Live imaging was conducted by placing 10 worms on a slide with a fresh 2% agarose pad and 10 µl of anesthetic (2 mM tetramisole in M9 buffer). A glass coverslip was then placed on top of the worms and agarose pad and the space between the agarose pad and the edges of the coverslip were filled by pipetting M9 under the coverslip. Live images were taken on a Zeiss LSM880 confocal microscope using either the 40x (Figure 1A, B, C, & F) or the 63x (Figure 1D & E) objectives. Image processing and analysis was done on Fiji Is Just ImageJ (Schindelin et al. 2012).
Embryonic viability assays for the wild type (N2) and top-2(av87) [top-2::gfp] strains were conducted at 20°C. Both strains were grown on MYOB petri dishes inoculated with the E. coli (OP50). Ten L4 hermaphrodite larvae of each strain were put onto separate plates and allowed to grow and lay eggs for 16-24 h (one worm per plate). After each 24 h period, the adult (parent) worm was transferred onto a fresh plate until no additional embryos were produced. The total number of progeny (larvae and dead embryos) were counted one day after the parent was transferred. Three independent trials were conducted for each strain.
Brood sizes were determined by placing a single L4 hermaphrodite for both strains [N2 and top-2(av87) (top-2::gfp)] on a 35 mm MYOB plate spotted with E. coli (OP50). Each hermaphrodite was allowed to lay embryos for 24 h at 20°C. After 24 h the hermaphrodite was transferred to a fresh plate until no more embryos were produced (two additional transfers). Total brood size was calculated by adding together live larvae and dead embryos produced from a single hermaphrodite.
AG332 top-2(av87) [top-2::gfp] is available from the Jaramillo-Lambert Lab.
N2 is available from the CGC.
We would like to thank Andy Golden for his support in starting the study of C. elegans TOP-2 during meiosis.
This work was supported by a grant R03HD098244 from the National Institutes of Health to A.J.L and by the Institutional Development Award (IDeA) from the National Institute of Health’s National Institute of General Medical Sciences under grant number P20GM103446. Microscopy access was supported by grants from the NIH-NIGMS (P20 GM103446), the NSF (IIA-1301765) and the State of Delaware.

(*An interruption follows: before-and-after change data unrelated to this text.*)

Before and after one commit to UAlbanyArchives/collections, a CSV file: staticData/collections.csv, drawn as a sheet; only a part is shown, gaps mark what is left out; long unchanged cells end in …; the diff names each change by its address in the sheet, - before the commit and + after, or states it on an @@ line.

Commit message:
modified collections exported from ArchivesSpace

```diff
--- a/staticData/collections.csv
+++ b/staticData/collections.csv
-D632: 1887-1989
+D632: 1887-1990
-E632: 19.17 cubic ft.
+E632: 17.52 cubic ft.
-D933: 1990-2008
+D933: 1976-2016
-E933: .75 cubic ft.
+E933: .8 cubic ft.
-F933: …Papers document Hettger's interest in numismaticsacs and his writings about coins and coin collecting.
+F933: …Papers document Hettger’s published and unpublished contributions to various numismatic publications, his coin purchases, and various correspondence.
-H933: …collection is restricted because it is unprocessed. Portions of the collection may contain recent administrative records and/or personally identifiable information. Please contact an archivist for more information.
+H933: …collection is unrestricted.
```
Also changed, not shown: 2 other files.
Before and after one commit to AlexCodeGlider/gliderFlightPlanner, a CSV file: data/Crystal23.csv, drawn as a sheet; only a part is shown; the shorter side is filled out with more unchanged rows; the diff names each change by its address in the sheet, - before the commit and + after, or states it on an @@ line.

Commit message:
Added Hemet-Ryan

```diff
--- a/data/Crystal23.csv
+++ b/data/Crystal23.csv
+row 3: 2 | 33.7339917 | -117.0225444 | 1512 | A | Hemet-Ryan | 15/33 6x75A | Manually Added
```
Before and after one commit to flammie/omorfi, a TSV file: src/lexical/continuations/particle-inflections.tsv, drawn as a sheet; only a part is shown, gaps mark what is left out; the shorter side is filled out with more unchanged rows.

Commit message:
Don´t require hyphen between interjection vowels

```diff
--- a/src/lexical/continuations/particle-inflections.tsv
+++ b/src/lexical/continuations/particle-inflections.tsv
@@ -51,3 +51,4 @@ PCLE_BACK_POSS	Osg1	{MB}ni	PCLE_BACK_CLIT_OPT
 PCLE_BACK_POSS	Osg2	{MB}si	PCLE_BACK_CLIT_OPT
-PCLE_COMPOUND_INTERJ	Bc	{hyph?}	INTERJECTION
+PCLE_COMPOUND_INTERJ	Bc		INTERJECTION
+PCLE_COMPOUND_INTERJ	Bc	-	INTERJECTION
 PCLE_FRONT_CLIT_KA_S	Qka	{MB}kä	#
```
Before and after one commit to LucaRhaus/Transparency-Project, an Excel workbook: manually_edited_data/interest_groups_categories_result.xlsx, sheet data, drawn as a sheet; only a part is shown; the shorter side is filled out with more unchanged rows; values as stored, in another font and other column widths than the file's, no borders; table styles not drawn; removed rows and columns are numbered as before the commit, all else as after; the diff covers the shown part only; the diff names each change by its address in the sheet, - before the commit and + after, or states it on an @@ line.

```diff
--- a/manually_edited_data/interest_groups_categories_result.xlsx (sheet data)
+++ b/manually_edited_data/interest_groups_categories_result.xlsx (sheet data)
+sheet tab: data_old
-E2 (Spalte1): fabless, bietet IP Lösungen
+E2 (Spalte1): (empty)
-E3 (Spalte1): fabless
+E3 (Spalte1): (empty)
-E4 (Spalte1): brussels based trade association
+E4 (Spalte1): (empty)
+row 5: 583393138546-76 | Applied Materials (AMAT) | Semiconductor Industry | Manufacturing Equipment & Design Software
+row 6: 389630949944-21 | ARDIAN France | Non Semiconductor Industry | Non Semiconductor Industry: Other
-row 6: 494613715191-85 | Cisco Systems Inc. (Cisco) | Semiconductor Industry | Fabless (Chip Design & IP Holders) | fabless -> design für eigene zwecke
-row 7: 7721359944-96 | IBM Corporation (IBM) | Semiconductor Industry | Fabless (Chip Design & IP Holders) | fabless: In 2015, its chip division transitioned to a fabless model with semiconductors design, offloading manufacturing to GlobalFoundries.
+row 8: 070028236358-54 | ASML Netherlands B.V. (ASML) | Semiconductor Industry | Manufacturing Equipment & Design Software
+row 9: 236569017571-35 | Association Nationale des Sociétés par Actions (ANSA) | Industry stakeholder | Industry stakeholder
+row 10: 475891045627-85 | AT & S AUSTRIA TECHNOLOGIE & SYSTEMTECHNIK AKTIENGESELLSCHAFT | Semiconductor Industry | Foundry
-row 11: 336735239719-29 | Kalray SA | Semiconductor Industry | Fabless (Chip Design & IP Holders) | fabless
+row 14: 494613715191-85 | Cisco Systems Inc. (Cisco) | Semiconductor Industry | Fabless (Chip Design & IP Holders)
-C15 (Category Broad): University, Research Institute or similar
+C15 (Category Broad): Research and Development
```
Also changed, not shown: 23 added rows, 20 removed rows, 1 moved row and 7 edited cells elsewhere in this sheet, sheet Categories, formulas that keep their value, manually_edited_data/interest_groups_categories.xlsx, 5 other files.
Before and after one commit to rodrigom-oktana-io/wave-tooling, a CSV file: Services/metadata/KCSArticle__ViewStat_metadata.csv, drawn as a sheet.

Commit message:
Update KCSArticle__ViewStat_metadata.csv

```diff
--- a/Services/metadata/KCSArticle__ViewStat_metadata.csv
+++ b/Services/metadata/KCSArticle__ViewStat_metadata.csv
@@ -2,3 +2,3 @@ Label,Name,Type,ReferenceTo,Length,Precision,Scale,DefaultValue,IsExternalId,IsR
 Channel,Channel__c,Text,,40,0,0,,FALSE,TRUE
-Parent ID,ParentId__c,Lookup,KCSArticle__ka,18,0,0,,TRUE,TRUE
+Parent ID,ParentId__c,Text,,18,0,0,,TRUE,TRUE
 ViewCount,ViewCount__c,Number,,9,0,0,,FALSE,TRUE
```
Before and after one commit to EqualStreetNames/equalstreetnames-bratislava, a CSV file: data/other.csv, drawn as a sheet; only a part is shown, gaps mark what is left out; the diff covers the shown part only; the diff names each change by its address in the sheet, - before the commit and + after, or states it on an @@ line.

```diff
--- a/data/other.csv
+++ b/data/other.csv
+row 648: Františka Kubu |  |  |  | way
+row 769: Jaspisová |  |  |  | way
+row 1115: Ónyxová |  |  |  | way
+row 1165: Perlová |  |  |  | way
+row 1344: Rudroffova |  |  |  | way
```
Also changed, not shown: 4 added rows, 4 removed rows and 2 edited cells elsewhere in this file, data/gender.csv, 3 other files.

HistoryReceived: May 16, 2021
Revision received: May 24, 2021
Accepted: May 25, 2021
Published: May 28, 2021